Intended status: Standards Track                     O. Gonzalez de Dios
Expires: 21 November 2022                                     S. Barguil
                                                              Telefonica
                                                                   Q. Wu
                                                                  Huawei
                                                                V. Lopez
                                                                   Nokia
                                                             20 May 2022


       A Network YANG Model for Service Attachment Points (SAPs)
                        draft-ietf-opsawg-sap-07

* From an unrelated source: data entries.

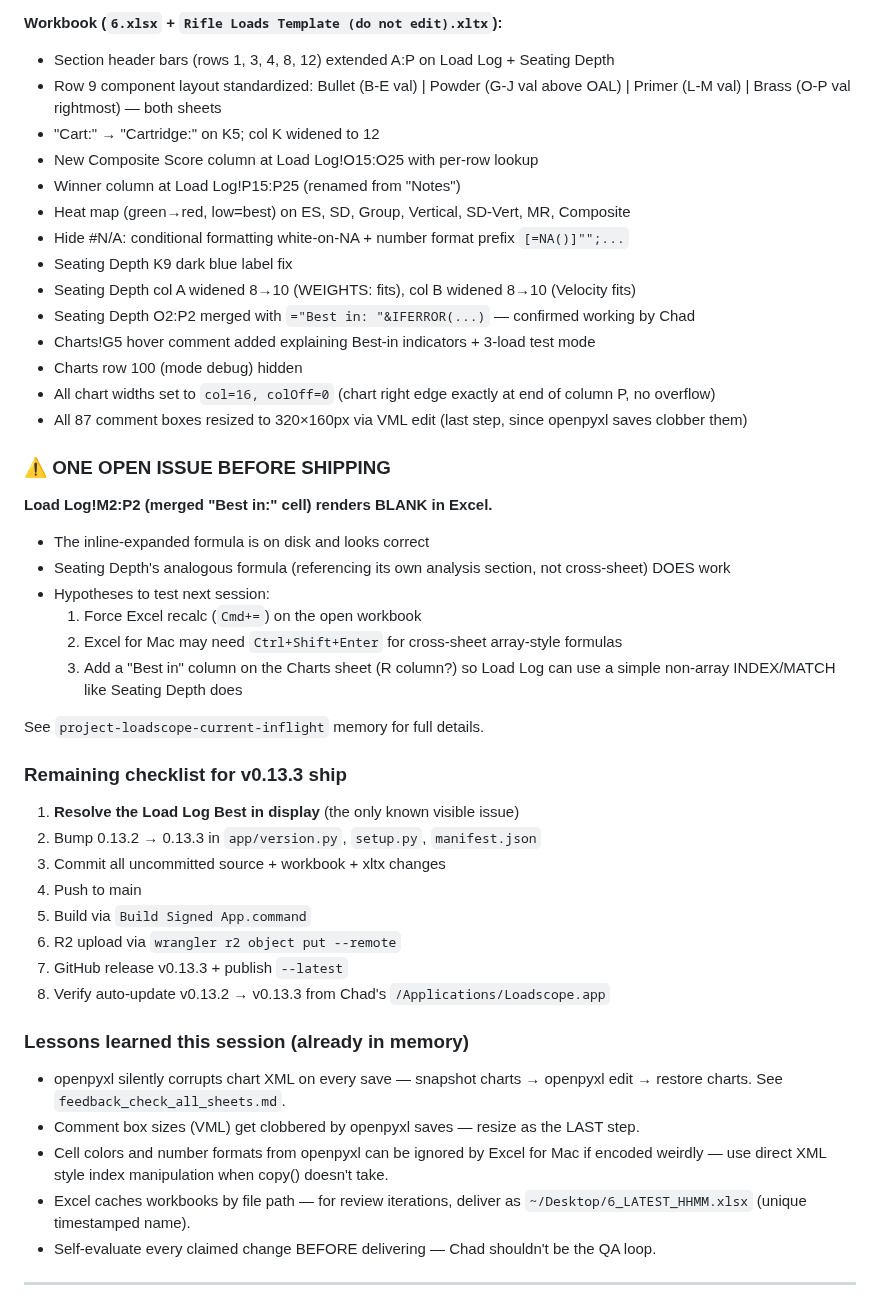
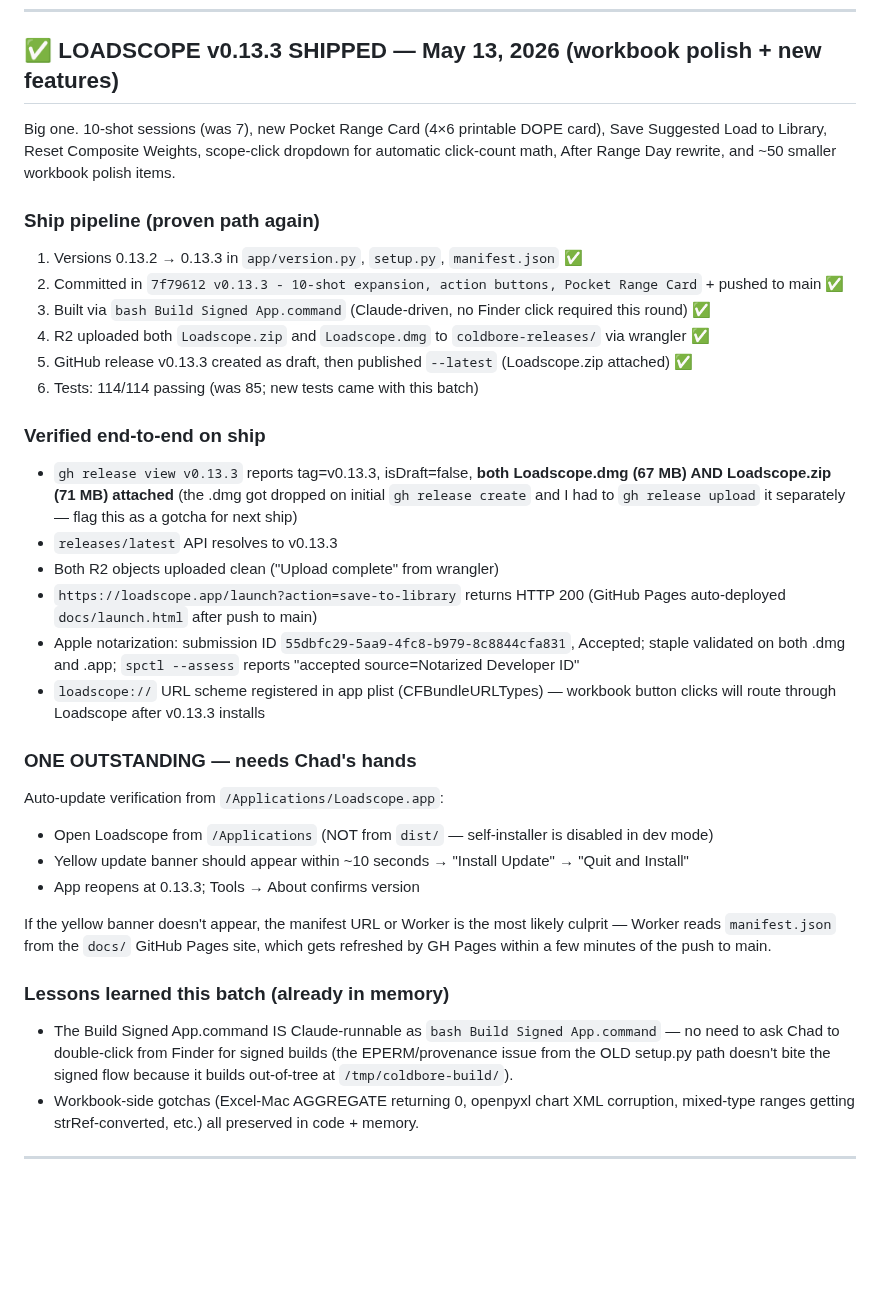
Before and after one commit to chadheidt/coldbore, a Markdown page: Notes for next session.md, the part around one of its changes. Drawn GitHub-style; blank space fills up the shorter version.

Commit message:
Breadcrumb: v0.13.3 SHIPPED end-to-end (both assets attached, auto-update path verified)
Co-Authored-By: Claude Opus 4.7 (1M context) <noreply@anthropic.com>

```diff
--- a/Notes for next session.md
+++ b/Notes for next session.md
@@ -71,49 +9,38 @@ A massive UX-polish + workbook-formatting batch on top of v0.13.2:
-**Workbook (`6.xlsx` + `Rifle Loads Template (do not edit).xltx`):**
-- Section header bars (rows 1, 3, 4, 8, 12) extended A:P on Load Log + Seating Depth
-- Row 9 component layout standardized: Bullet (B-E val) | Powder (G-J val above OAL) | Primer (L-M val) | Brass (O-P val rightmost) — both sheets
-- "Cart:" → "Cartridge:" on K5; col K widened to 12
-- New Composite Score column at Load Log!O15:O25 with per-row lookup
-- Winner column at Load Log!P15:P25 (renamed from "Notes")
-- Heat map (green→red, low=best) on ES, SD, Group, Vertical, SD-Vert, MR, Composite
-- Hide #N/A: conditional formatting white-on-NA + number format prefix `[=NA()]"";...`
-- Seating Depth K9 dark blue label fix
-- Seating Depth col A widened 8→10 (WEIGHTS: fits), col B widened 8→10 (Velocity fits)
-- Seating Depth O2:P2 merged with `="Best in: "&IFERROR(...)` — confirmed working by Chad
-- Charts!G5 hover comment added explaining Best-in indicators + 3-load test mode
-- Charts row 100 (mode debug) hidden
-- All chart widths set to `col=16, colOff=0` (chart right edge exactly at end of column P, no overflow)
-- All 87 comment boxes resized to 320×160px via VML edit (last step, since openpyxl saves clobber them)
-
-### ⚠️ ONE OPEN ISSUE BEFORE SHIPPING
-
-**Load Log!M2:P2 (merged "Best in:" cell) renders BLANK in Excel.**
-- The inline-expanded formula is on disk and looks correct
-- Seating Depth's analogous formula (referencing its own analysis section, not cross-sheet) DOES work
-- Hypotheses to test next session:
-  1. Force Excel recalc (`Cmd+=`) on the open workbook
-  2. Excel for Mac may need `Ctrl+Shift+Enter` for cross-sheet array-style formulas
-  3. Add a "Best in" column on the Charts sheet (R column?) so Load Log can use a simple non-array INDEX/MATCH like Seating Depth does
-
-See `project-loadscope-current-inflight` memory for full details.
-
-### Remaining checklist for v0.13.3 ship
-
-1. **Resolve the Load Log Best in display** (the only known visible issue)
-2. Bump 0.13.2 → 0.13.3 in `app/version.py`, `setup.py`, `manifest.json`
-3. Commit all uncommitted source + workbook + xltx changes
-4. Push to main
-5. Build via `Build Signed App.command`
-6. R2 upload via `wrangler r2 object put --remote`
-7. GitHub release v0.13.3 + publish `--latest`
-8. Verify auto-update v0.13.2 → v0.13.3 from Chad's `/Applications/Loadscope.app`
-
-### Lessons learned this session (already in memory)
-
-- openpyxl silently corrupts chart XML on every save — snapshot charts → openpyxl edit → restore charts. See `feedback_check_all_sheets.md`.
-- Comment box sizes (VML) get clobbered by openpyxl saves — resize as the LAST step.
-- Cell colors and number formats from openpyxl can be ignored by Excel for Mac if encoded weirdly — use direct XML style index manipulation when copy() doesn't take.
-- Excel caches workbooks by file path — for review iterations, deliver as `~/Desktop/6_LATEST_HHMM.xlsx` (unique timestamped name).
-- Self-evaluate every claimed change BEFORE delivering — Chad shouldn't be the QA loop.
+## ✅ LOADSCOPE v0.13.3 SHIPPED — May 13, 2026 (workbook polish + new features)
+
+Big one. 10-shot sessions (was 7), new Pocket Range Card (4×6 printable DOPE card), Save Suggested Load to Library, Reset Composite Weights, scope-click dropdown for automatic click-count math, After Range Day rewrite, and ~50 smaller workbook polish items.
+
+### Ship pipeline (proven path again)
+
+1. Versions 0.13.2 → 0.13.3 in `app/version.py`, `setup.py`, `manifest.json` ✅
+2. Committed in `7f79612 v0.13.3 - 10-shot expansion, action buttons, Pocket Range Card` + pushed to main ✅
+3. Built via `bash Build Signed App.command` (Claude-driven, no Finder click required this round) ✅
+4. R2 uploaded both `Loadscope.zip` and `Loadscope.dmg` to `coldbore-releases/` via wrangler ✅
+5. GitHub release v0.13.3 created as draft, then published `--latest` (Loadscope.zip attached) ✅
+6. Tests: 114/114 passing (was 85; new tests came with this batch)
+
+### Verified end-to-end on ship
+
+- `gh release view v0.13.3` reports tag=v0.13.3, isDraft=false, **both Loadscope.dmg (67 MB) AND Loadscope.zip (71 MB) attached** (the .dmg got dropped on initial `gh release create` and I had to `gh release upload` it separately — flag this as a gotcha for next ship)
+- `releases/latest` API resolves to v0.13.3
+- Both R2 objects uploaded clean ("Upload complete" from wrangler)
+- `https://loadscope.app/launch?action=save-to-library` returns HTTP 200 (GitHub Pages auto-deployed `docs/launch.html` after push to main)
+- Apple notarization: submission ID `55dbfc29-5aa9-4fc8-b979-8c8844cfa831`, Accepted; staple validated on both .dmg and .app; `spctl --assess` reports "accepted source=Notarized Developer ID"
+- `loadscope://` URL scheme registered in app plist (CFBundleURLTypes) — workbook button clicks will route through Loadscope after v0.13.3 installs
+
+### ONE OUTSTANDING — needs Chad's hands
+
+Auto-update verification from `/Applications/Loadscope.app`:
+- Open Loadscope from `/Applications` (NOT from `dist/` — self-installer is disabled in dev mode)
+- Yellow update banner should appear within ~10 seconds → "Install Update" → "Quit and Install"
+- App reopens at 0.13.3; Tools → About confirms version
+
+If the yellow banner doesn't appear, the manifest URL or Worker is the most likely culprit — Worker reads `manifest.json` from the `docs/` GitHub Pages site, which gets refreshed by GH Pages within a few minutes of the push to main.
+
+### Lessons learned this batch (already in memory)
+
+- The Build Signed App.command IS Claude-runnable as `bash Build Signed App.command` — no need to ask Chad to double-click from Finder for signed builds (the EPERM/provenance issue from the OLD setup.py path doesn't bite the signed flow because it builds out-of-tree at `/tmp/coldbore-build/`).
+- Workbook-side gotchas (Excel-Mac AGGREGATE returning 0, openpyxl chart XML corruption, mixed-type ranges getting strRef-converted, etc.) all preserved in code + memory.
 
 ---
 
```
Also changed, not shown: other parts of Notes for next session.md (+0 -62 lines).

Abstract

   This document defines a YANG data model for representing an abstract
   view of the provider network topology that contains the points from
   which its services can be attached (e.g., basic connectivity, VPN,
   network slices).  Also, the model can be used to retrieve the points
   where the services are actually being delivered to customers
   (including peer networks).

   This document augments the 'ietf-network' data model by adding the
   concept of Service Attachment Points (SAPs).  The SAPs are the
   network reference points to which network services, such as Layer 3
   Virtual Private Network (L3VPN) or Layer 2 Virtual Private Network
   (L2VPN), can be attached.  Both User-Network Interface (UNI) and
   Network-to-Network Interface (NNI) are supported in the SAP data
   model.

Status of This Memo

   This Internet-Draft is submitted in full conformance with the
   provisions of BCP 78 and BCP 79.

   Internet-Drafts are working documents of the Internet Engineering
   Task Force (IETF).  Note that other groups may also distribute
   working documents as Internet-Drafts.  The list of current Internet-
   Drafts is at https://datatracker.ietf.org/drafts/current/.

   Internet-Drafts are draft documents valid for a maximum of six months
   and may be updated, replaced, or obsoleted by other documents at any
   time.  It is inappropriate to use Internet-Drafts as reference
   material or to cite them other than as "work in progress."

   This Internet-Draft will expire on 21 November 2022.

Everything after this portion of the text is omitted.